Data shown:
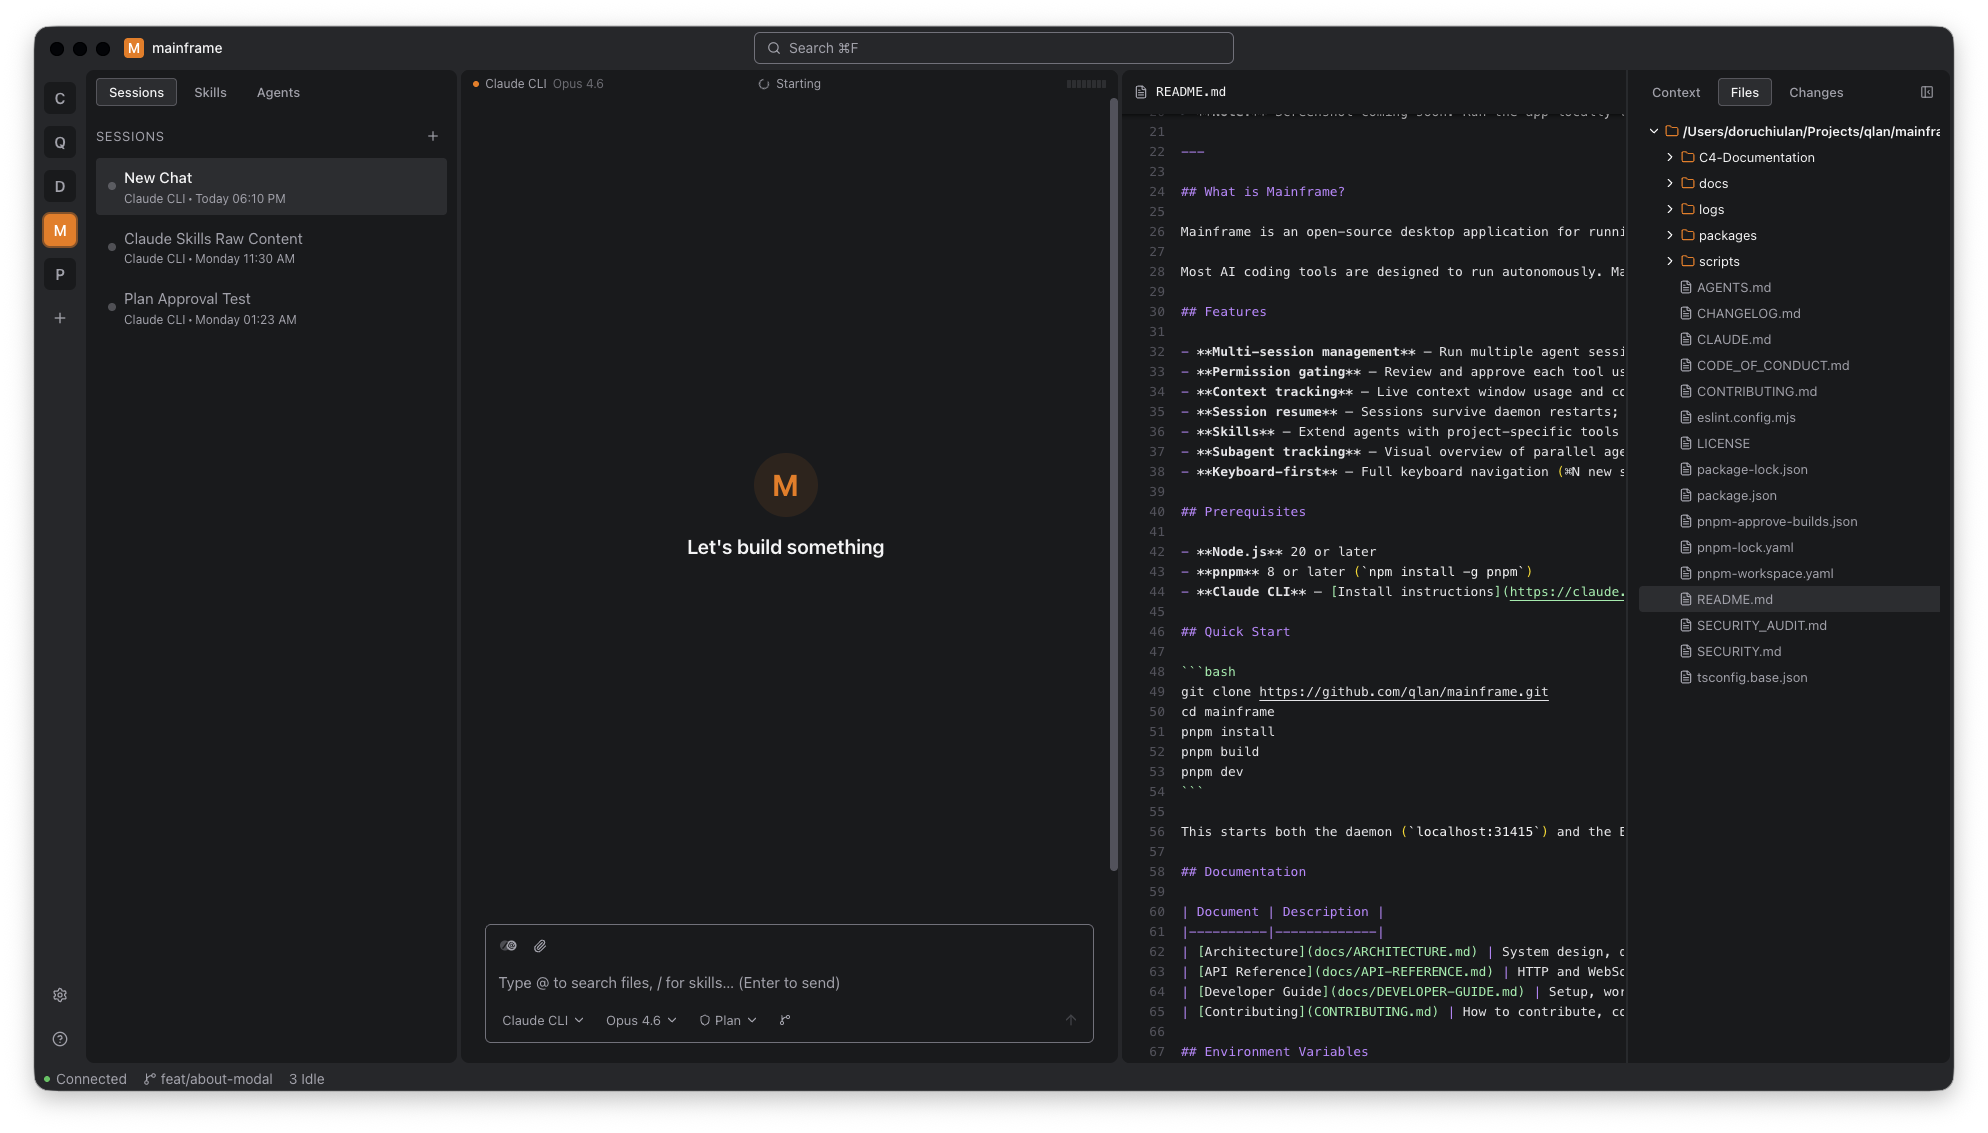
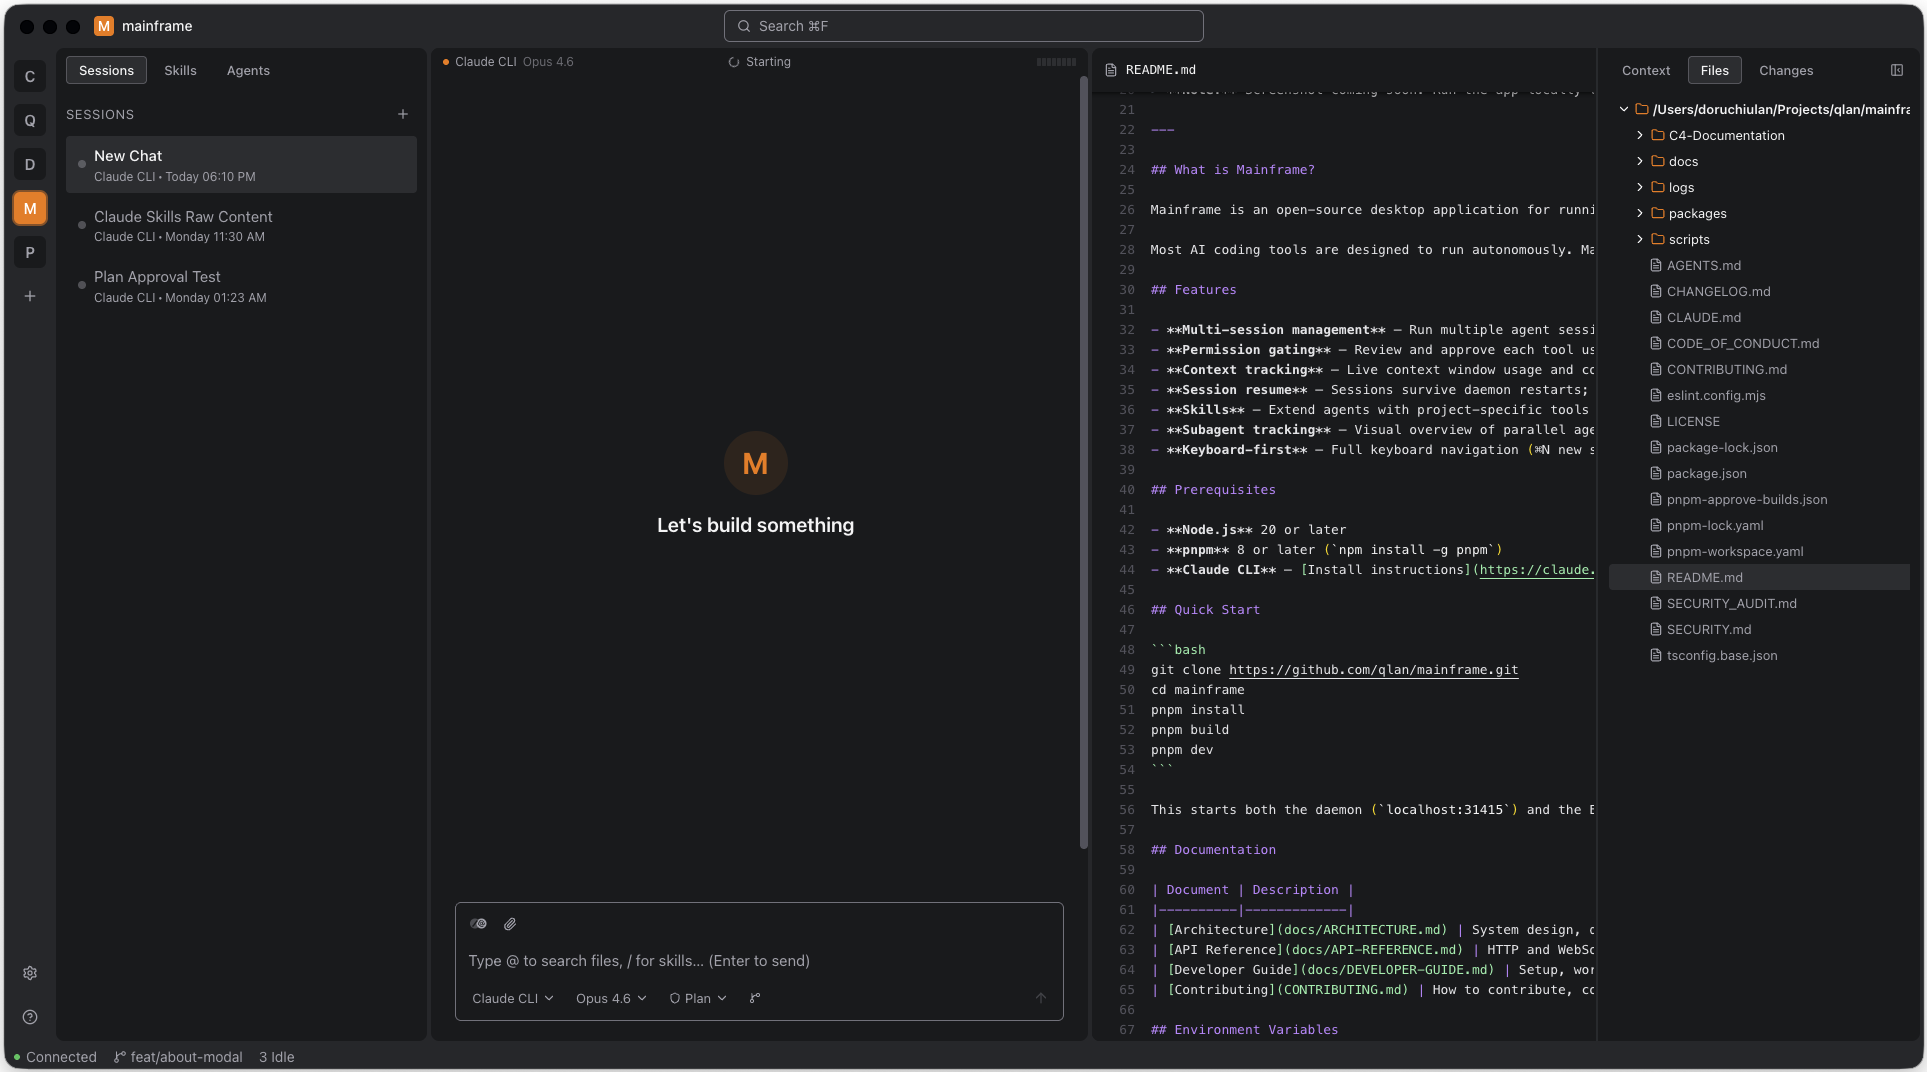
docs: add mobile screenshot, align with desktop (#32)
* docs: add plugin developer guide, update README and docs

Add comprehensive Plugin Developer Guide covering manifest schema,
Plugin Context API, database, HTTP routes, UI panels, event bus,
attachments, config, services, adapter plugins, file layout, and
security model.

Update README with plugin system overview, mobile pairing instructions,
and correct Docker image URL (ghcr.io). Refresh CONTRIBUTING,
ARCHITECTURE, API-REFERENCE, and DEVELOPER-GUIDE to reflect current
codebase (plugins, mobile, tunnels, CLI commands).

* leftovers

* docs: fix pairing instructions to match actual implementation

Desktop has no pairing UI — pairing is done via the daemon CLI only.
Remove fictional Settings UI flow and consolidate into CLI instructions.

* Revert "docs: fix pairing instructions to match actual implementation"

This reverts commit 6fca2d2d2330692c4b425a72b16b2ccd1821df6d.

* docs: align desktop and mobile screenshots to same height

* docs: trim transparent padding from mobile screenshot

* docs: use table layout for aligned desktop + mobile screenshots

* docs: remove table borders, bump mobile screenshot size

* docs: use borderless table for vertically centered screenshots

* docs: use inline CSS instead of HTML attributes for screenshot table

* docs: drop table, use equal height for both screenshots

GitHub strips inline CSS from tables, causing visible borders.
Use <picture> tags in a centered <p> with matching height instead.
[…]

Changed region(s): [[0.0, 0.0, 1.0, 1.0], [0.3425, 0.4002, 0.4359, 0.4925], [0.2491, 0.0616, 0.2802, 0.0924]]

diff --git a/README.md b/README.md
@@ -14,7 +14,13 @@
 </p>
 
 <p align="center">
-  <img src="docs/screenshot.png" alt="Mainframe screenshot" width="860">
+  <picture>
+    <img src="docs/screenshot.png" alt="Mainframe desktop" height="440">
+  </picture>
+  &nbsp;&nbsp;
+  <picture>
+    <img src="docs/screenshot-mobile.png" alt="Mainframe mobile" height="440">
+  </picture>
 </p>
 
 ---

What the exercise asks: List all lines from the entries that include the word "screenshots".

Written reply:
* docs: align desktop and mobile screenshots to same height
* docs: use table layout for aligned desktop + mobile screenshots
* docs: use borderless table for vertically centered screenshots
* docs: drop table, use equal height for both screenshots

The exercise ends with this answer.